Le Roi est mort. Vive le Roi!
The King is dead. Long live the King.
Anheuser-Busch will no longer be the largest American brewery. The weak U.S. dollar allowed Belgian beer manufacturer InBev to go bargain shopping, and they found a plum deal in Anheuser-Busch and their iconic Budweiser and Michelob lines.
The proposed new company, which would become the planet's leading brewer, has been given the inclusive name of Anheuser-Busch InBev. Despite top billing in the company name and A-B's attempts to make the deal look like a merger rather than an acquisition, InBev will be in charge of the maker of "The Great American Lager," Budweiser.
Things will not change much for Joe Bud-drinker. Favorite A-B brands will still be available on tap at the local watering hole. Stores will still stock every conceivable mix of A-B cans, bottles and aluminum rocketship-looking doohickeys. A-B products will still be the beneficiaries of millions of dollars worth of Super Bowl ads. A-B recipes and formulations will stay the same. The world will still turn. The Bud Light will still flow.
However, the deal could have an effect on long-time A-B customers. Budweiser enjoyed a position alongside Harley-Davidson, John Deere, Ford and Chevy in the American lexicon, shining examples of the quality and heritage of American products. That distinction, along with a massive advertising budget, helped A-B keep a great many consumers loyal to Budweiser even as the company saw increased competition from import, regional and micro/craft brewers.
It can be argued that Anheuser-Busch's status as an American icon was its most valuable asset.
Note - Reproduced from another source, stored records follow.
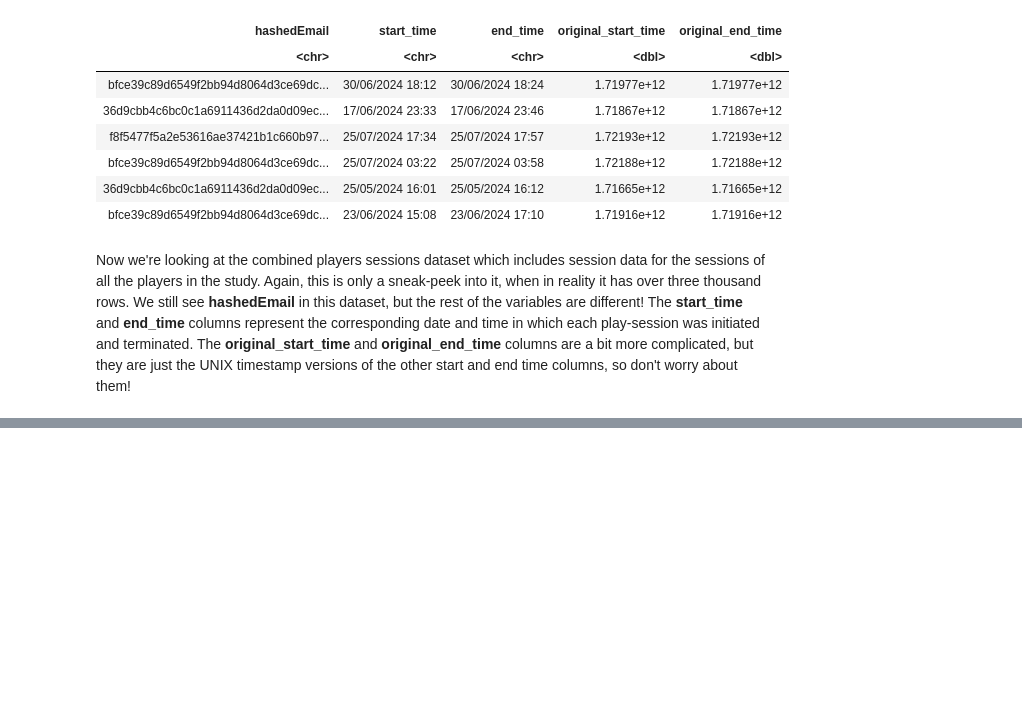
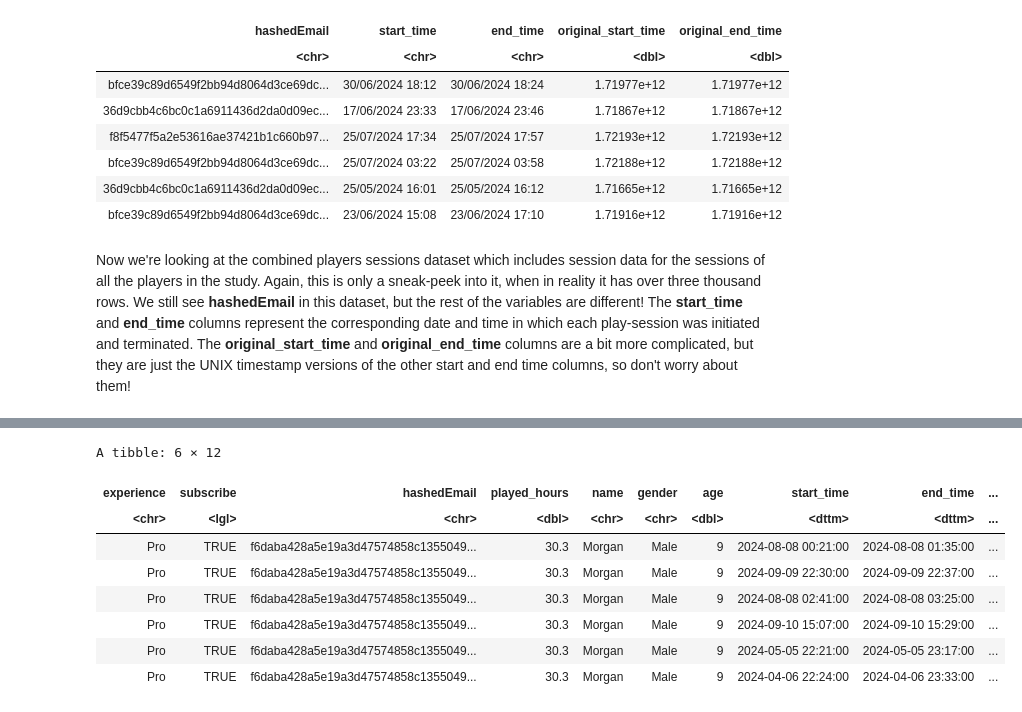
Before and after one commit to derek-m-martin/DSCI100-GroupProject, a Jupyter notebook: project_file.ipynb, the cells around one changed output, grey strips where cells are left out. Drawn from its saved outputs; the diff is of its cells as text; code cells hidden in the pictures; blank space fills up the shorter version.

Commit message:
Completed the wrangling data portion of the project
Removed unnecessary columns, converted the times to dttm format, merged the data, and created a few new data columns that will help in the analysis

```diff
--- a/project_file.ipynb
+++ b/project_file.ipynb
@@ -85,0 +96,3 @@ Now we're looking at the combined players sessions dataset which includes sessio
+# %%
+players <- subset(players, select = -c(individualId, organizationName))
+head(players)
@@ -85,0 +111,3 @@ Now we're looking at the combined players sessions dataset which includes sessio
+# %%
+sessions <- subset(sessions, select = -c(original_start_time, original_end_time))
+head(sessions)
@@ -85,0 +126,5 @@ Now we're looking at the combined players sessions dataset which includes sessio
+# %%
+sessions <- mutate(sessions, start_time = as.POSIXct(start_time, format="%d/%m/%Y %H:%M", tz="PST"),
+         end_time = as.POSIXct(end_time, format="%d/%m/%Y %H:%M", tz="PST"))
+
+head(sessions)
@@ -85,0 +143,4 @@ Now we're looking at the combined players sessions dataset which includes sessio
+# %%
+sessions <- mutate(sessions, session_duration = as.numeric(difftime(end_time, start_time, units = "mins")))
+
+head(sessions)
@@ -85,0 +159,20 @@ Now we're looking at the combined players sessions dataset which includes sessio
+# %%
+player_session_combined <- players |> inner_join(sessions, by = "hashedEmail")
+
+player_session_finalized <- player_session_combined |>
+  group_by(hashedEmail) |>
+  mutate(first_session_duration = first(session_duration),
+         future_sessions_count = n() - 1) |>
+  ungroup()
+
+head(player_session_finalized)
+# %% [output]
+A tibble: 6 × 12
+| experience | subscribe | hashedEmail | played_hours | name | gender | age | start_time | end_time | ... |
+| <chr> | <lgl> | <chr> | <dbl> | <chr> | <chr> | <dbl> | <dttm> | <dttm> | ... |
+| Pro | TRUE | f6daba428a5e19a3d47574858c1355049... | 30.3 | Morgan | Male | 9 | 2024-08-08 00:21:00 | 2024-08-08 01:35:00 | ... |
+| Pro | TRUE | f6daba428a5e19a3d47574858c1355049... | 30.3 | Morgan | Male | 9 | 2024-09-09 22:30:00 | 2024-09-09 22:37:00 | ... |
+| Pro | TRUE | f6daba428a5e19a3d47574858c1355049... | 30.3 | Morgan | Male | 9 | 2024-08-08 02:41:00 | 2024-08-08 03:25:00 | ... |
+| Pro | TRUE | f6daba428a5e19a3d47574858c1355049... | 30.3 | Morgan | Male | 9 | 2024-09-10 15:07:00 | 2024-09-10 15:29:00 | ... |
+| Pro | TRUE | f6daba428a5e19a3d47574858c1355049... | 30.3 | Morgan | Male | 9 | 2024-05-05 22:21:00 | 2024-05-05 23:17:00 | ... |
+| Pro | TRUE | f6daba428a5e19a3d47574858c1355049... | 30.3 | Morgan | Male | 9 | 2024-04-06 22:24:00 | 2024-04-06 23:33:00 | ... |
```
Also changed, not shown: parts of 13 cells of this notebook.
A-B was keenly aware of that status and worked hard to cultivate it. This explains the anachronistic endeavor of caring for and maintaining a fleet of Clydesdale horses and archaic horse-drawn wagons as the symbol of Budweiser's public image.
The symbolic status of Budweiser even crosses flavor lines. On craft-beer focused Web sites such as ratebeer.com and beeradvocate.com, members, many of whom say they dislike the taste of Budweiser, lamented the loss of a distinctly American icon.
Many A-B fans opposed the proposed takeover. A Web site sprung up, savebudweiser.com. Songwriter Phil McClary penned Kiss Our Glass, an A-B Anthem with lyrics extolling the virtues of Americana and Bud's place in it (watch it at tinyurl.com/5sf33s).
Yet as the business world becomes increasingly global, the protests of those seeking to keep Budweiser American seem as much of a throwback as the Bud Clydesdales and their Dalmatian companion.
Time will tell just how loyal A-B customers will remain now that the shots are being called from Belgium.